If I were still preparing to take the GRE, I would start by purchasing study guides from a company that seems to have a grasp of basic logic. That company would not be Kaplan. See, Kaplan assumes that none of their customers are using Windows Vista. You know, the latest commercial release of the world’s dominant home computer operating system. At least, that would explain why their practice test software doesn’t work on computers running Vista, and their tech support staff don’t seem terribly concerned.

Vista user and aspiring grad student Abby wrote us, a month before her GRE test date, with her sorry tale.

Three months ago, I broke down and bought a Kaplan GRE 2009 Premium Program test prep book, which comes with an online syllabus and companion software for practice exams. The online program is supposed to provide six months of online study tools and real-feel practice tests. I logged on to the online tool, checked it out, and then buried my nose in a math review book on and off for three months. Today, exactly 31 days until I take the GRE, I tried to log on to the online syllabus again. That’s where the trouble started.

First, my online account alerted me that my membership had expired. Hmmm, that’s funny, I was pretty certain half a year had not flown by since April, but, hey, that’s why I have this handy cd-rom to install, right? Wrong again. When I popped the disc into my Toshiba laptop there were error messages galore about “missing MCI drivers.” I hopped online to google said drivers and found dozens of messages on Microsoft and other tech support servers from other users of Kaplan software asking about these same drivers for their computers running Vista. The questions started coming up around March, apparently, and not one question on one forum had actually been answered. The Kaplan tech support FAQ’s were also strangely lacking this apparently frequently asked question.

With all of my online options exhausted, I called the Kaplan tech support line and was put through to a real person. Success? Nope. He asked if I would like to leave a message for tech support.

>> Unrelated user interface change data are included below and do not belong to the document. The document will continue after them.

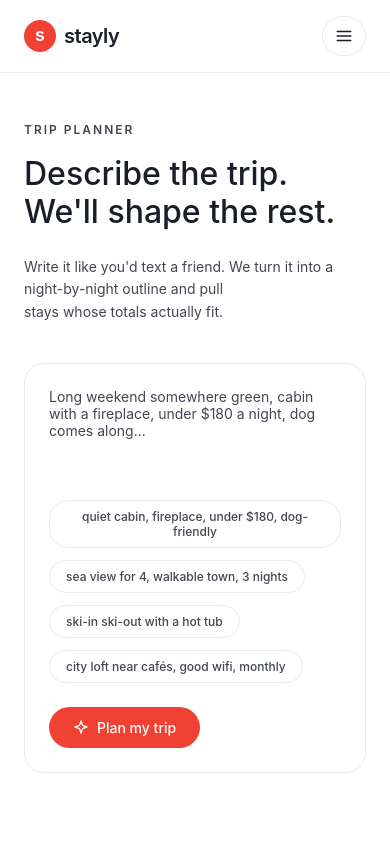
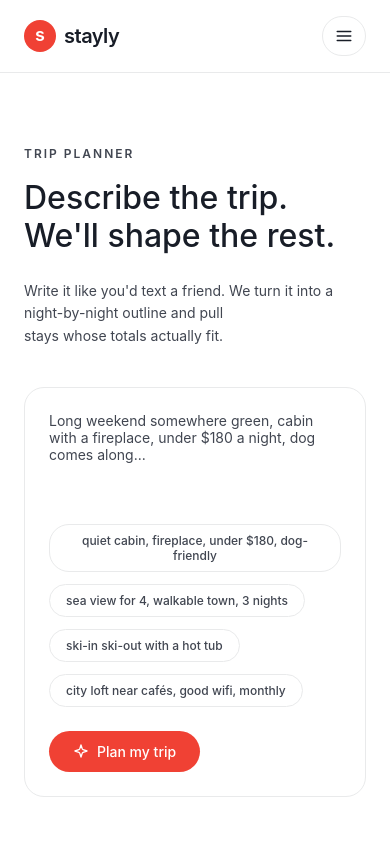
Before and after one commit to nvlhsym/Vibe-Coding-Stayly, a React (Vite) app in the folder apps/frontend/: page /trip-planner in a window 390 px wide. Shown: the top 844 px of the page. Built offline with nearby package versions, Linux system fonts and the light colour scheme.

Commit message:
fix: increase top padding for trip planner on mobile

```diff
--- a/apps/frontend/src/style.css
+++ b/apps/frontend/src/style.css
@@ -1279,7 +1279,7 @@ button {
 
 @media (max-width: 768px) {
   .trip-planner-section {
-    padding: 8px 0 80px;
+    padding: 32px 0 80px;
     text-align: left;
   }
   .trip-planner-section h1 {
```
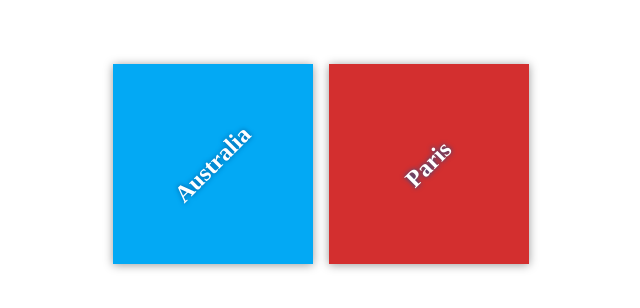
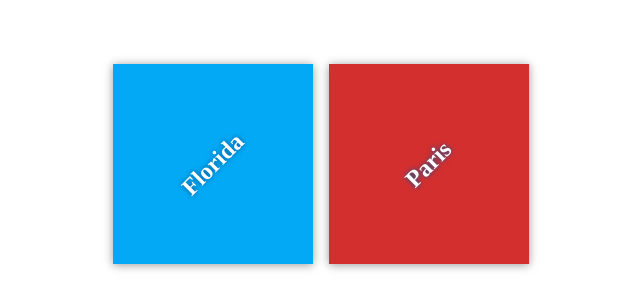
Before and after one commit to A-Cheyakh/my-travel-plan, a plain HTML site: page index.html in a window 1280 px wide. Shown: the part 236-544 px from the top of the page, 319-959 px from the left. Drawn offline with Linux system fonts and the light colour scheme.

Commit message:
Back to Florida

```diff
--- a/index.html
+++ b/index.html
@@ -11,7 +11,7 @@
     <div class="container">
         <div class="destination-container">
             <div class="destination" id="florida">
-                <h2>Australia</h2>
+                <h2>Florida</h2>
             </div>
 
             <div class="destination" id="paris">
```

Me: “Well, no, sir, I’d actually like to just wait and talk to someone so I can use my scheduled Sunday afternoon study time.” Him: “I’m sorry, all phone lines to the Kaplan customer support center are down. So they’re having us take messages instead.” Me: “So you work at the Kaplan customer support center?” Him: “Yes, I do.” Me: “Then how exactly are you answering the phone?” He had no answer for that one, just like my tech support questions.

I relented and left my contact information. He informed me that I would be contacted in about a week to help with my software problems…meaning I will have exactly 24 days to prepare for my exam. If, that is, they can help at all. I realize no one likes Vista, but if you’re going to ask people to shell out $40 for your books and software while claiming to be the leader in test prep, you can at least make sure it’s compatible with the operating systems that are out, right? Or learn how to count months. Or respond to the dozens of forums requesting help with the topic.

Maybe I’ll just skip grad school and join the circus instead…take this all as a sign.

No, no, go to grad school! I bet the circus isn’t even hiring right now.

Yeah, yeah, it’s her own fault for using Vista, whatever. That’s not the point. There are a lot of computers running Vista out there, and it’s not unreasonable to expect a popular study aid to actually run on a computer running such a common OS.

(Photo: Jeff Keen)